*** Begin section ***

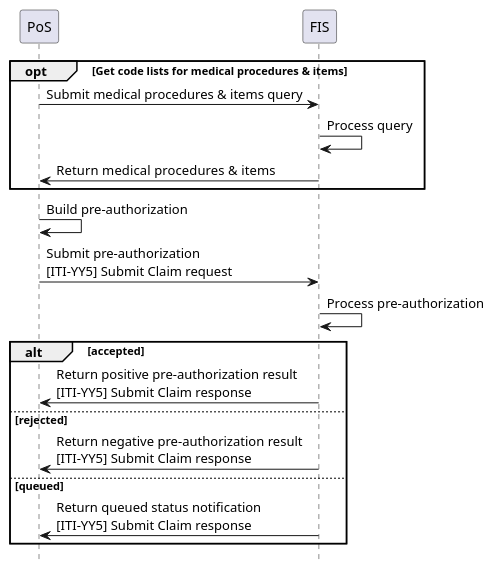
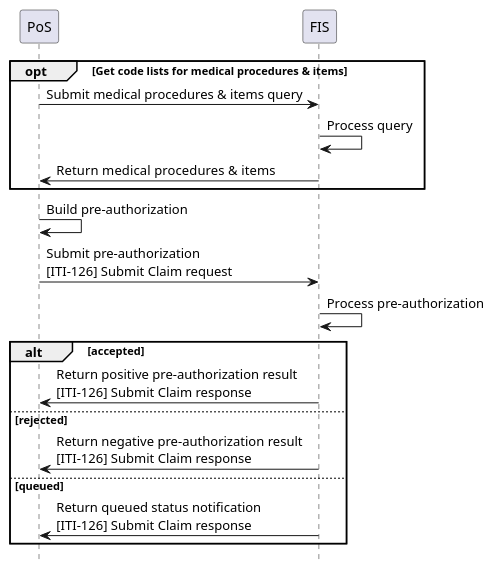
Before and after one commit to IHE/ITI.Finance: the diagram in input/images-source/usecase5-processflow.plantuml, drawn with PlantUML. The commit also changed 16 other files, not shown here.

```diff
--- a/input/images-source/usecase5-processflow.plantuml
+++ b/input/images-source/usecase5-processflow.plantuml
@@ -1,28 +1,28 @@
 @startuml
 skinparam svgDimensionStyle false
 hide footbox
 
 participant PoS
 participant FIS
 
 
 opt Get code lists for medical procedures & items
 	PoS -> FIS: Submit medical procedures & items query
 	FIS -> FIS: Process query
 	FIS -> PoS: Return  medical procedures & items
 end opt
  
 
 PoS -> PoS: Build pre-authorization
-PoS -> FIS: Submit pre-authorization\n&#91;ITI-YY5&#93; Submit Claim request
+PoS -> FIS: Submit pre-authorization\n&#91;ITI-126&#93; Submit Claim request
 FIS -> FIS: Process pre-authorization
 
 alt accepted
-	FIS -> PoS: Return positive pre-authorization result\n&#91;ITI-YY5&#93; Submit Claim response
+	FIS -> PoS: Return positive pre-authorization result\n&#91;ITI-126&#93; Submit Claim response
 else rejected
-	FIS -> PoS: Return negative pre-authorization result\n&#91;ITI-YY5&#93; Submit Claim response
+	FIS -> PoS: Return negative pre-authorization result\n&#91;ITI-126&#93; Submit Claim response
 else queued
-	FIS -> PoS: Return queued status notification\n&#91;ITI-YY5&#93; Submit Claim response
+	FIS -> PoS: Return queued status notification\n&#91;ITI-126&#93; Submit Claim response
 end
 
 @enduml
```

*** End section ***

Write out all the entries word for word, but skip any images.

(OUTPUT FOR THIS TASK)
Before and after one commit to IHE/ITI.Finance: the diagram in input/images-source/usecase5-processflow.plantuml, drawn with PlantUML. The commit also changed 16 other files, not shown here.

```diff
--- a/input/images-source/usecase5-processflow.plantuml
+++ b/input/images-source/usecase5-processflow.plantuml
@@ -1,28 +1,28 @@
 @startuml
 skinparam svgDimensionStyle false
 hide footbox
 
 participant PoS
 participant FIS
 
 
 opt Get code lists for medical procedures & items
 	PoS -> FIS: Submit medical procedures & items query
 	FIS -> FIS: Process query
 	FIS -> PoS: Return  medical procedures & items
 end opt
  
 
 PoS -> PoS: Build pre-authorization
-PoS -> FIS: Submit pre-authorization\n&#91;ITI-YY5&#93; Submit Claim request
+PoS -> FIS: Submit pre-authorization\n&#91;ITI-126&#93; Submit Claim request
 FIS -> FIS: Process pre-authorization
 
 alt accepted
-	FIS -> PoS: Return positive pre-authorization result\n&#91;ITI-YY5&#93; Submit Claim response
+	FIS -> PoS: Return positive pre-authorization result\n&#91;ITI-126&#93; Submit Claim response
 else rejected
-	FIS -> PoS: Return negative pre-authorization result\n&#91;ITI-YY5&#93; Submit Claim response
+	FIS -> PoS: Return negative pre-authorization result\n&#91;ITI-126&#93; Submit Claim response
 else queued
-	FIS -> PoS: Return queued status notification\n&#91;ITI-YY5&#93; Submit Claim response
+	FIS -> PoS: Return queued status notification\n&#91;ITI-126&#93; Submit Claim response
 end
 
 @enduml
```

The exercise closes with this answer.